What to work on: Answer with a single number stating how many lines of the entries below include the string "secara".
━━━━━ Records supplied ━━━━━
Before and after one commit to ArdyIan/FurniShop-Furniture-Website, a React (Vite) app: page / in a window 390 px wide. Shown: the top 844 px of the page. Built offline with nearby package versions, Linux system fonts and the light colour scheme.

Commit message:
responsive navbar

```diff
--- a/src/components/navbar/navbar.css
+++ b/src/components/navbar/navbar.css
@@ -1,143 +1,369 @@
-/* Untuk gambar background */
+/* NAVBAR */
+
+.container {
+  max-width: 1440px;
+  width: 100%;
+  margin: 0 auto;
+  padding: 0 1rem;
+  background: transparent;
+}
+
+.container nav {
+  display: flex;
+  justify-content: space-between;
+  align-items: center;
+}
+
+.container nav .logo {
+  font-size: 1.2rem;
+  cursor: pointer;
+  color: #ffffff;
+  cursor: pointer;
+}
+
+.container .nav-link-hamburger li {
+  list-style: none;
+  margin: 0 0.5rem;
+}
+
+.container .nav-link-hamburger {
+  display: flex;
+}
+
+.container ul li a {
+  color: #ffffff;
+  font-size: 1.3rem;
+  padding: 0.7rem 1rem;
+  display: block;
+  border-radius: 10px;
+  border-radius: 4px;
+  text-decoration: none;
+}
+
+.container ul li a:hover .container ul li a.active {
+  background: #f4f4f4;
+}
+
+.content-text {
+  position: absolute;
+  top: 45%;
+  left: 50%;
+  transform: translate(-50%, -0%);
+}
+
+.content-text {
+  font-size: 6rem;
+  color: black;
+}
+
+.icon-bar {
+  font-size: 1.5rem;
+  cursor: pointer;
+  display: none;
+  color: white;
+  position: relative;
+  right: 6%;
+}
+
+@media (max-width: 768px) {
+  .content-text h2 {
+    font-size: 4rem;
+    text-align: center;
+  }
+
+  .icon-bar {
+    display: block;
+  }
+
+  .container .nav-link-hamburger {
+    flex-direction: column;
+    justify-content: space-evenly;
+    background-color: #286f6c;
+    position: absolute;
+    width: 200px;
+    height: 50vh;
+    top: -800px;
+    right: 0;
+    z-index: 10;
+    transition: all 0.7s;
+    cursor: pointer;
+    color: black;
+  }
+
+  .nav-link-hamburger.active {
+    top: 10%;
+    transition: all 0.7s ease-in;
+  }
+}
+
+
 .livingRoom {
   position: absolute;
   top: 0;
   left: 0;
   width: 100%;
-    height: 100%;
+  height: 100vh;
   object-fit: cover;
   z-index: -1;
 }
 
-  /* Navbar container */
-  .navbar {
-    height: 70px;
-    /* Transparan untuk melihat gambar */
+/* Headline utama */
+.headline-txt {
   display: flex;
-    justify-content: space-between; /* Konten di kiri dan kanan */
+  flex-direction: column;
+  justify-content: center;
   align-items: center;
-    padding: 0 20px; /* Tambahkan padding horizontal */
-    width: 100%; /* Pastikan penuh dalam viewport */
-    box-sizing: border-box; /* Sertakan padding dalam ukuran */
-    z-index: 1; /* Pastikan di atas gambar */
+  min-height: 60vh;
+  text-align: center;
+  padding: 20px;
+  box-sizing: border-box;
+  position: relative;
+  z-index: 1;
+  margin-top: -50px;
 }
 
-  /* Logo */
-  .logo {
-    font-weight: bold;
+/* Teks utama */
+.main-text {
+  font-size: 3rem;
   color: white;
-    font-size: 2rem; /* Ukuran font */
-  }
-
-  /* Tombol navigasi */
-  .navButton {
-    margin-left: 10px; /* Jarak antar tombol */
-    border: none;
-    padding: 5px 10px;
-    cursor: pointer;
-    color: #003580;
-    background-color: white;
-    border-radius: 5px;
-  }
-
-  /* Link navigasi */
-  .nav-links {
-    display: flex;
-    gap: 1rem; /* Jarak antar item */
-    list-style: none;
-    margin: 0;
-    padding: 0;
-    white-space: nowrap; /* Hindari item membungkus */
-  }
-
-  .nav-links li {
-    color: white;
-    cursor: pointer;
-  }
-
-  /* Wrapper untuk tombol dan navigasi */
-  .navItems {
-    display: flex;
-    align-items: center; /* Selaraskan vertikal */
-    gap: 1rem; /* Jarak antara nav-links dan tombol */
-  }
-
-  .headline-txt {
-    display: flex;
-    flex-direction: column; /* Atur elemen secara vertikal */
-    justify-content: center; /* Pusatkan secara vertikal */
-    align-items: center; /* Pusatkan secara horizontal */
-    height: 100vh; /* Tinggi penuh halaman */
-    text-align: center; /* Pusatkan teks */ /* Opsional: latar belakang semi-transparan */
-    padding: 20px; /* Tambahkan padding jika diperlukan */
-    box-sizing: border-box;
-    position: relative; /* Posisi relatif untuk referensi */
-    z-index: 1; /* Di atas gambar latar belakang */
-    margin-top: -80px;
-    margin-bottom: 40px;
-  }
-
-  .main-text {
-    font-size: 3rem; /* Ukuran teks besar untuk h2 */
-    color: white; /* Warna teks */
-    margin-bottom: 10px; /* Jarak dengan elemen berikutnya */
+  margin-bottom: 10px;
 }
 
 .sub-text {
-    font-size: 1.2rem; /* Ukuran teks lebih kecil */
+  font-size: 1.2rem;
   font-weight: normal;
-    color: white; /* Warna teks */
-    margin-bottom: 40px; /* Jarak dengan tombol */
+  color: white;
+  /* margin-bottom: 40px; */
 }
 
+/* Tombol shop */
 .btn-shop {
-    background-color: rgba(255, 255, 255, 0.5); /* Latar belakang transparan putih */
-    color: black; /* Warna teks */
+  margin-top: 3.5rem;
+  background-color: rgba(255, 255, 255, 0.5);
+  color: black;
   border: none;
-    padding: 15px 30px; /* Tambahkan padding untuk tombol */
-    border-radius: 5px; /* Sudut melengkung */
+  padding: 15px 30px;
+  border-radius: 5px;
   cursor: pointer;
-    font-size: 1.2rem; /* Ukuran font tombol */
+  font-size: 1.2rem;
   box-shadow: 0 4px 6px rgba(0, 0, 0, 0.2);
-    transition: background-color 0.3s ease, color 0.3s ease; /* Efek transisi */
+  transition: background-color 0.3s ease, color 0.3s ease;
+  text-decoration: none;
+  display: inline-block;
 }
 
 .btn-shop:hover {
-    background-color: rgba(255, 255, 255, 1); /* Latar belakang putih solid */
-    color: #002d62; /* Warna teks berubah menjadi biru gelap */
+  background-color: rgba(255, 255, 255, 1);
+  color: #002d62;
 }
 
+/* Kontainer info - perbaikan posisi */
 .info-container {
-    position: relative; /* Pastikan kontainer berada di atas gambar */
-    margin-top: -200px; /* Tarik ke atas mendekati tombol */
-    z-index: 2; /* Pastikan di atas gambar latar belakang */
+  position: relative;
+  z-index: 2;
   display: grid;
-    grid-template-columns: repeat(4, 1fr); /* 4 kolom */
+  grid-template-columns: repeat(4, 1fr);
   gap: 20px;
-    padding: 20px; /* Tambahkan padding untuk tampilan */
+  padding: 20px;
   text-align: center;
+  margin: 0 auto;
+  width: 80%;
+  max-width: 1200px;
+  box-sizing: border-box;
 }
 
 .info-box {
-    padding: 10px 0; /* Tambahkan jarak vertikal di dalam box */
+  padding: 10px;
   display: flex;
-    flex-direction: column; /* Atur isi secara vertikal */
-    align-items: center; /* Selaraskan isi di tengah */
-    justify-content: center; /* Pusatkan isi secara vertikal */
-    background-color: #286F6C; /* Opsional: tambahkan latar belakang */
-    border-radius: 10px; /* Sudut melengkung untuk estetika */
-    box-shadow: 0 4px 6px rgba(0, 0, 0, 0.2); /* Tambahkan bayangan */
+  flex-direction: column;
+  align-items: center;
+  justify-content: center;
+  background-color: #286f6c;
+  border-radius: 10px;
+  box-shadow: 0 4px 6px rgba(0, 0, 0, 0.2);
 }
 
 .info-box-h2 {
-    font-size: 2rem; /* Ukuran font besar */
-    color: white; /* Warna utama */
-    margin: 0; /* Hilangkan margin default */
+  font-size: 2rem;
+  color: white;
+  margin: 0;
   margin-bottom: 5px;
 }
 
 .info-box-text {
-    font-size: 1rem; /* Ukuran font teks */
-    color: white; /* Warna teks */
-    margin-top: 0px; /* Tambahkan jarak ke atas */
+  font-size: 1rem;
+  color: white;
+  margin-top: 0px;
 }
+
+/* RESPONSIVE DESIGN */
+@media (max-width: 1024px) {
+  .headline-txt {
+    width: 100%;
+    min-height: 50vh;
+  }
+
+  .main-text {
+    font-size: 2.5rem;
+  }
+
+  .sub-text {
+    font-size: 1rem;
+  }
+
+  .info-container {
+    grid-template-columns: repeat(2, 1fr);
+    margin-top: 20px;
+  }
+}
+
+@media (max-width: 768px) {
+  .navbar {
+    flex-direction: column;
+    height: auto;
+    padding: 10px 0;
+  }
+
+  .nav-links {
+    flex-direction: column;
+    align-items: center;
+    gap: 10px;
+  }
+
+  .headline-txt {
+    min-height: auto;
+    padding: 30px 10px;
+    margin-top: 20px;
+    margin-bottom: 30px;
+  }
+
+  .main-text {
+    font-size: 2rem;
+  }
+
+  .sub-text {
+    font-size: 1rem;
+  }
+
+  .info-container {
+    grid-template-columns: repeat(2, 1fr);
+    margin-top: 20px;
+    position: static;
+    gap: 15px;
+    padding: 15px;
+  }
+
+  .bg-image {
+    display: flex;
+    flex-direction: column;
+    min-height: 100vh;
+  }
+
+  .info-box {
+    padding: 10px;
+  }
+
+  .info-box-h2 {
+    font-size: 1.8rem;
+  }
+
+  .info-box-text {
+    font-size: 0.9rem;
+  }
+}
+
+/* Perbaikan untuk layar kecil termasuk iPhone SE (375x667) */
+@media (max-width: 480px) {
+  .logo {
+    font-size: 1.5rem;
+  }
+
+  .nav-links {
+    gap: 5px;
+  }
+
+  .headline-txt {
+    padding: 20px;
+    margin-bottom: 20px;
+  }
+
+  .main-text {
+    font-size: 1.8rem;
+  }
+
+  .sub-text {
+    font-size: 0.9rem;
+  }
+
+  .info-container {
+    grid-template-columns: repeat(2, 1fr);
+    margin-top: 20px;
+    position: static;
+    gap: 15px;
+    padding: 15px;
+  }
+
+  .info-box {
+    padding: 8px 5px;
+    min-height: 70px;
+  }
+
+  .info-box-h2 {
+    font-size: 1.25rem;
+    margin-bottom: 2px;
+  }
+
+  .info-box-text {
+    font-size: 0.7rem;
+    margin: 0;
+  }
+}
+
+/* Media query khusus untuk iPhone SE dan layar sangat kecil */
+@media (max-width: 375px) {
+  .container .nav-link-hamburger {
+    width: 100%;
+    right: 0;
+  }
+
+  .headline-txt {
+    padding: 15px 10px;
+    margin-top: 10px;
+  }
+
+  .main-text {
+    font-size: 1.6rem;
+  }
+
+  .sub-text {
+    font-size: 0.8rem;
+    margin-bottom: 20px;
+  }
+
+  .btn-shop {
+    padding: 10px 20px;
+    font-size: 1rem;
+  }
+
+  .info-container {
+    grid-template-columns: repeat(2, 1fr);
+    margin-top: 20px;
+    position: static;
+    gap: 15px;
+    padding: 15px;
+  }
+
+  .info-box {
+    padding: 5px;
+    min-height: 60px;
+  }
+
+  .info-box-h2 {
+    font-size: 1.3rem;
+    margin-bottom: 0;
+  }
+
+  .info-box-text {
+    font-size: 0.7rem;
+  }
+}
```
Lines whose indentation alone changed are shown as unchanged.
━━━━━
Reply to the exercise: 5